“Interdisciplinary research is disciplinary research or digital humanities are just humanities”

by Grant Glass, M.A./Ph.D. Student and Teaching Fellow | Department of English and Comparative Literature

During the Fall 2018 semester, I joined Dr. Courtney Rivard in her undergraduate research class “English 353: Metadata, Mark-up, and Mapping: Understanding the Rhetoric of Digital Humanities” as a Graduate Research Consultant (GRC). This Course-based Undergraduate Research Experience (CURE) has greatly influenced what kind of researcher and educator I want to be.

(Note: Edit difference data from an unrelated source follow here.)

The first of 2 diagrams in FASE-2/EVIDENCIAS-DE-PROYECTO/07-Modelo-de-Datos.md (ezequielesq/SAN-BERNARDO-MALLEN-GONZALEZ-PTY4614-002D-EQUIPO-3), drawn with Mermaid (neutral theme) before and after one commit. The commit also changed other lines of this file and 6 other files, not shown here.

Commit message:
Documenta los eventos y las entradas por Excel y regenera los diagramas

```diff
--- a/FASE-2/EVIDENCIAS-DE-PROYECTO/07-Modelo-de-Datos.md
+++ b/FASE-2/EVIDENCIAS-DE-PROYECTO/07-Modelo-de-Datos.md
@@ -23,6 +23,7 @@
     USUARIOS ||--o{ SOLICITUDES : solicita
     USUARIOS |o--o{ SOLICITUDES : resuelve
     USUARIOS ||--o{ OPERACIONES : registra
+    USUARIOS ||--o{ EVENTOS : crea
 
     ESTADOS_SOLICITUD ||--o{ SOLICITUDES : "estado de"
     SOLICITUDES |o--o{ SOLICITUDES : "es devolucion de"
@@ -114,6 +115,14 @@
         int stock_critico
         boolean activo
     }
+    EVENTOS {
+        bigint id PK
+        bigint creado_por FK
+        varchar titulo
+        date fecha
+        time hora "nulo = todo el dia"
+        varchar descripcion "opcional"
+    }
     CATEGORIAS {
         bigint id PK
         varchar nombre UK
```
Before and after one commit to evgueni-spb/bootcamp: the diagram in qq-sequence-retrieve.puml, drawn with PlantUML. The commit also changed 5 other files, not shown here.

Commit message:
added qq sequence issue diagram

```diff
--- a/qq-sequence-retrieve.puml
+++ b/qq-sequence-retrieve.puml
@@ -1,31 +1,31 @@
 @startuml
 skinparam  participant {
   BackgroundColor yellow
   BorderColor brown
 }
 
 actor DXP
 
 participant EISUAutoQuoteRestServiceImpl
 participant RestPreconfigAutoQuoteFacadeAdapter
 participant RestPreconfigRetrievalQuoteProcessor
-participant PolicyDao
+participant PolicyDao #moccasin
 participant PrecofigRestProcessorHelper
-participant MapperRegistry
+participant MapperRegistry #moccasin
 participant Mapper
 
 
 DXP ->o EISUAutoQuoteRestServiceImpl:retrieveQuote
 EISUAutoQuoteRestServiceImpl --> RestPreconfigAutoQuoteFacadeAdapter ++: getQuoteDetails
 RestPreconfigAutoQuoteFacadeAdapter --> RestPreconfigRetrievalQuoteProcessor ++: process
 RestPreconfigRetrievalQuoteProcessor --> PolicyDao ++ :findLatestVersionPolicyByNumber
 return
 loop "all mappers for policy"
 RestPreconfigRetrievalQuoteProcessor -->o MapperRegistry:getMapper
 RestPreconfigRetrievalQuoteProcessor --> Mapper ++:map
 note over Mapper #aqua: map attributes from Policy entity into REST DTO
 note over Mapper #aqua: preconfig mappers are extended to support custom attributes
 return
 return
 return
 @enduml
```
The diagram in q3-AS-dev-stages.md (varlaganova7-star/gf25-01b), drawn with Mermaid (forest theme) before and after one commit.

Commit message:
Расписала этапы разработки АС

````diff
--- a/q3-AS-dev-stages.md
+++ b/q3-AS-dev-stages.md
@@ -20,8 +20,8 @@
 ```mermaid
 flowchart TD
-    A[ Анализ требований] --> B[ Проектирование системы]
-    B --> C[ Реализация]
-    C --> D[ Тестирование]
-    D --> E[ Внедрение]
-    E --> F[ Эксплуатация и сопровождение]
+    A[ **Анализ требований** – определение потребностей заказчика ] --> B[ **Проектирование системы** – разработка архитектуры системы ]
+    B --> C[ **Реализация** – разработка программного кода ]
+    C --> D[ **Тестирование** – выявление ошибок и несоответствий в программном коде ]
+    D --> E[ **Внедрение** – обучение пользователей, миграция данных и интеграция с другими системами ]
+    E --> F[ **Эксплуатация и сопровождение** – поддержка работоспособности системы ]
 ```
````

Recently the humanities have stressed doing interdisciplinary work, which famous literary critic Stanley Fish once characterized as “very hard to do.” It is difficult because one has to have a complete understanding of at least one domain in another field’s discourse and concepts. However, with the expansion of digital tools and methods, many disciplines including English have attempted to bridge computing with the humanities with rather limited traction. If the expectations of a scholar are mastery over a particular subject, then doesn’t the interdisciplinary scholar risk alienating their home discipline in order to become interdisciplinary? Courses like Dr. Rivard’s challenged me to take on this question not from a theoretical standpoint, but from a more practical one, where we would teach the students how to critically think about code and algorithms while using those same methods to answer questions in the humanities.

While serving as a GRC, I came to realize that many graduate and undergraduate students are already doing interdisciplinary research. They have no issues reading in another discipline and deploying different methodologies simultaneously. Maybe then the future of digital humanities is just humanities research. Is the practice of doing interdisciplinary research the way out of theorizing about it? Because the nature of contemporary work in the humanities often involves technologies that mediate our research and help us gain access to new material through search engines, this work is already “digital” in nature. Helping undergraduates see they are already doing some sort of interdisciplinary work by mediating their research practices through technology will help shape the future of what research in the humanities looks like. This mediation is not limited to just academics; we all use these technologies. So, much like the New Historicists thought we should talk about the historical context of texts, English 353 advocates for examining the technological context of our research. However, to do this type of analysis is to do interdisciplinary work.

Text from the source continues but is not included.